Georgia Forward chose Americus/Sumter County to benefit from the Young Gamechangers' work because it has strong assets -- such as Phoebe Sumter Medical Center, Georgia Southwestern University and South Georgia Technical College -- but perhaps doesn't leverage them as well as possible, Farokhi said. Plus, community leaders welcomed the program's involvement and were open to suggestions, he said.
For about five months, the Young Gamechangers analyzed and envisioned. They presented their proposals April 26 in Americus' historic Rylander Theatre. De Vries' group worked on determining the region's story and how to market it. As the "data nut," she designed a survey and interpreted the results.
Her group developed two recommendations:
Market the Americus/Sumter County area as a small town with big ideas. "For a relatively rural population," she said, "they have a lot going on as far as servant leadership and innovation."
Market the area as a hub that trains medical personnel and draws patients from throughout the region.
"It's so good to see something through to completion," de Vries said. "I wouldn't say it's a weight off my shoulders, but it's that epiphany feeling.

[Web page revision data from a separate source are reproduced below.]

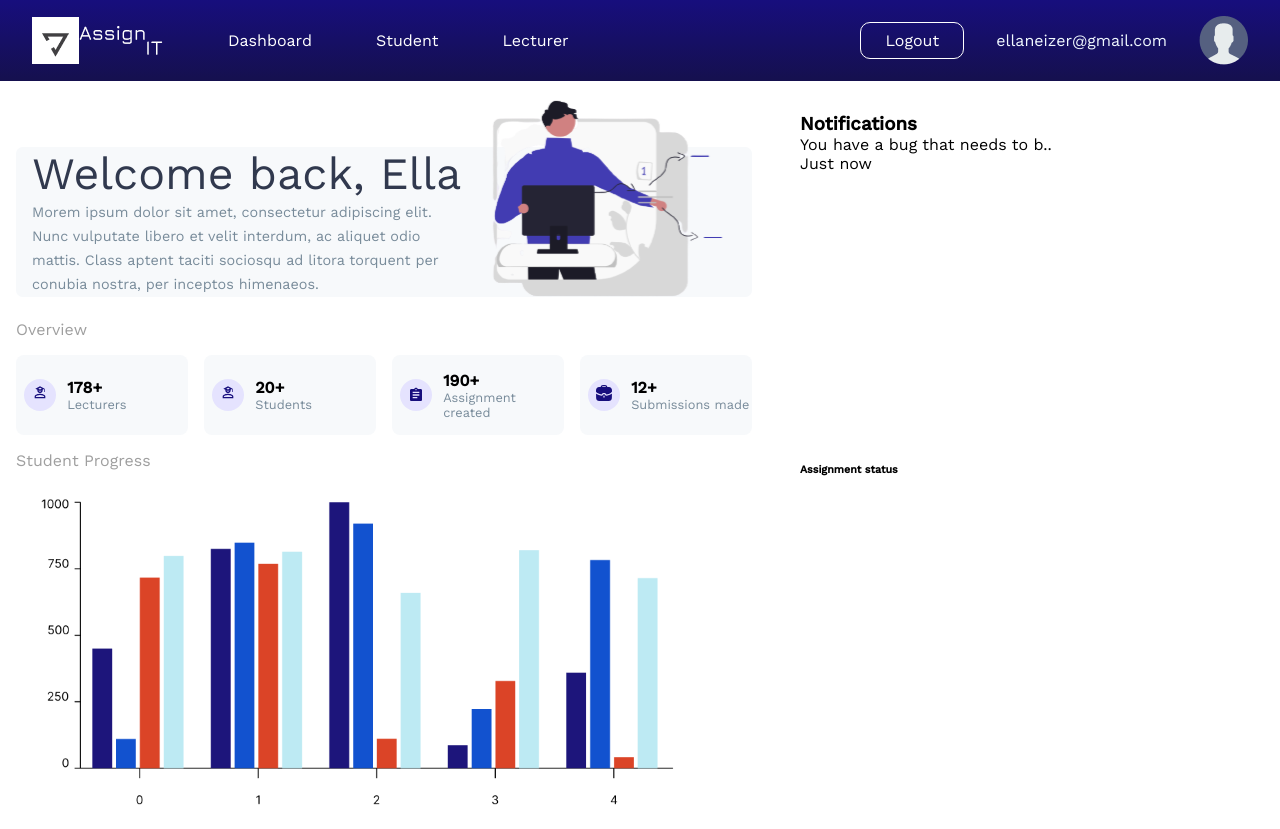
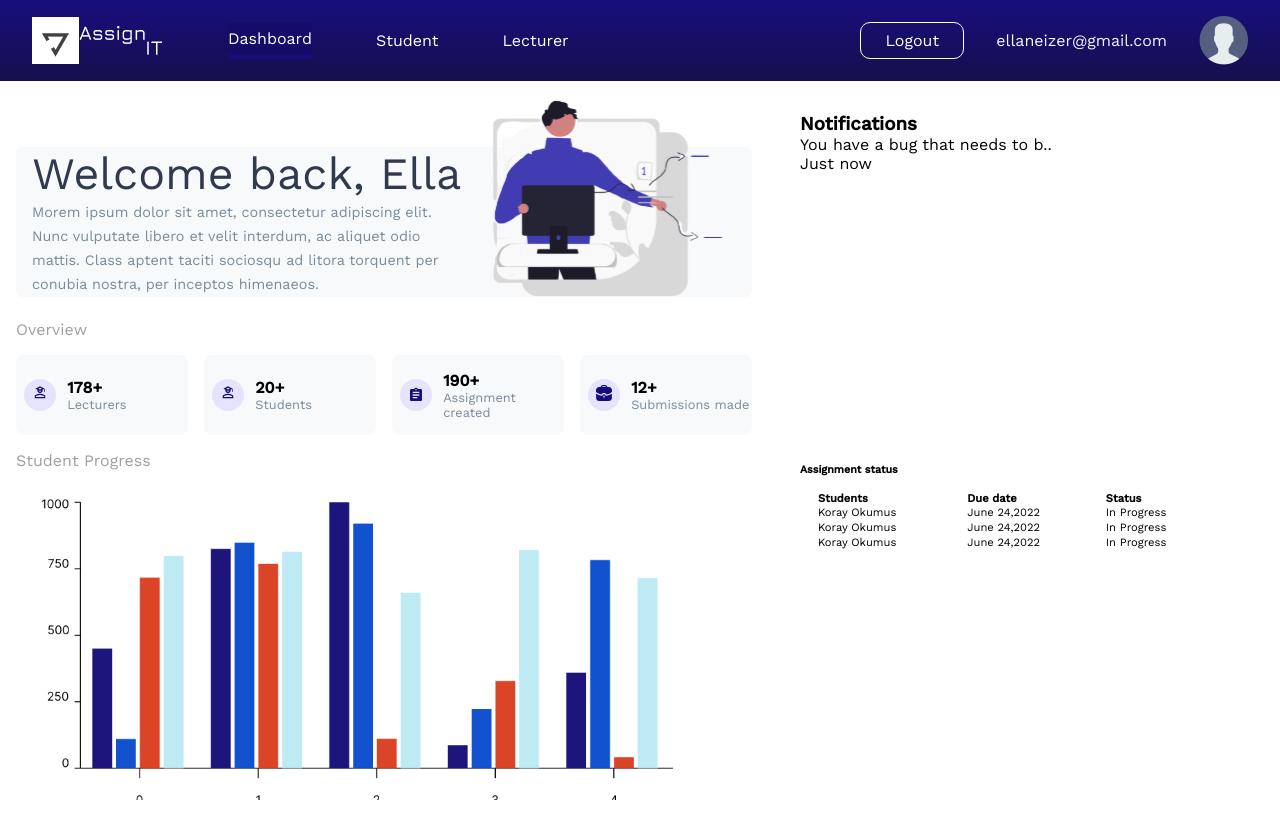
Before and after one commit to amt-divine-duah/test-repo-gitinspired, a React (Vite) app in the folder frontend/: page / in a window 1280 px wide. After the commit the page ends 800 px from the top, so only its background shows below. Built offline with nearby package versions, Linux system fonts and the light colour scheme.

Commit message:
newly updated

```diff
--- a/frontend/src/App.css
+++ b/frontend/src/App.css
@@ -16,6 +16,7 @@
 .app{
   max-width: 1440px;
   max-height: 1024px;
+  overflow-y: auto;
   margin: auto;
 }
 
--- a/frontend/src/Styles/admin-main-dashboard.scss
+++ b/frontend/src/Styles/admin-main-dashboard.scss
@@ -103,7 +103,26 @@
             width: 100%;
 
             .right-admin-dashboard-down{
+                width: 100%;
                 height: 50%;
+
+
+                table{
+                    margin-top: 1rem;
+                    width: 90%;
+                    border-top: none;
+                    font-size: 0.7rem;
+                    text-align: left;
+                    border-collapse: collapse;
+
+                   tr{
+                    line-height: 1.3;
+                     td{
+                        border-bottom: none;
+                        height: 0;
+                    }
+                   }
+                }
 
             }
 
--- a/frontend/src/components/AdminMainDashBoard.tsx
+++ b/frontend/src/components/AdminMainDashBoard.tsx
@@ -83,6 +83,32 @@ const AdminMainDashBoard = () => {
 
             <div className="right-admin-dashboard-down">
                 <h6>Assignment status</h6>
+                <table>
+                    <thead>
+                        <tr>
+                            <th>Students</th>
+                            <th>Due date</th>
+                            <th>Status</th>
+                        </tr>
+                    </thead>
+                    <tbody>
+                        <tr >
+                            <td>Koray Okumus</td>
+                            <td>June 24,2022</td>
+                            <td>In Progress</td>
+                        </tr>
+                        <tr>
+                            <td>Koray Okumus</td>
+                            <td>June 24,2022</td>
+                            <td>In Progress</td>
+                        </tr>
+                        <tr>
+                            <td>Koray Okumus</td>
+                            <td>June 24,2022</td>
+                            <td>In Progress</td>
+                        </tr>
+                    </tbody>
+                </table>
 
             </div>
         </div>
--- a/frontend/src/components/NavBar.tsx
+++ b/frontend/src/components/NavBar.tsx
@@ -13,7 +13,7 @@ const NavBar = () => {
       <div className="left-nav">
         <img src="./logo.png" alt="" />
 
-      <NavLink to={'/admin-dashboard'}>Dashboard</NavLink>
+      <NavLink to={'/'}>Dashboard</NavLink>
       <NavLink to={'/student'}>Student</NavLink>
       <NavLink to={'/lecturer'}>Lecturer</NavLink>
 
```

The rays break out, and you feel warm basking in the sun."
She realized she has what it takes to compete and contribute on an elite level.
"You can't adjust your winds, but you can adjust your sails," she said. "So, to me, this was affirming my skills."
De Vries estimated she donated about 60 hours of work to the project.
"I'm very thankful Columbus State allowed me to take the time and saw the value in this," she said.
It was a no-brainer for CSU officials Tom Hackett and Barbara Buckner to recommend her for the program.
Hackett, CSU's provost and vice president for academic affairs, said de Vries' positive impact on the university goes beyond her job description.
"Certainly in the area of technology and data analysis," he said, "she's really exceptionally gifted in understanding how using data can improve the performance of your organization."
Buckner, dean of CSU's College of Education and Health Professions, is impressed with de Vries' passion for participating in a greater good.
"She has learned how what happens in the state affects the Columbus area and how Columbus fits in the broader picture," Buckner said.
Moreover, de Vries doesn't let divisions stop her from communicating, Hackett said.
"Universities everywhere are notorious for being bureaucratic," the provost said. "Nicole gets that work across silos and breaks down barriers."
And she didn't let the barrier of dropping out of high school prevent her success.
"She is a game-changer in her own right because she believed in herself," Buckner said. "She believed she wasn't a failure and that she could make it."HOW TO APPLY
The application period to be among the next group of Young Gamechangers is expected to start in September. Click on this story at www.ledger-enquirer.com/living for a link to the website and more information about the program.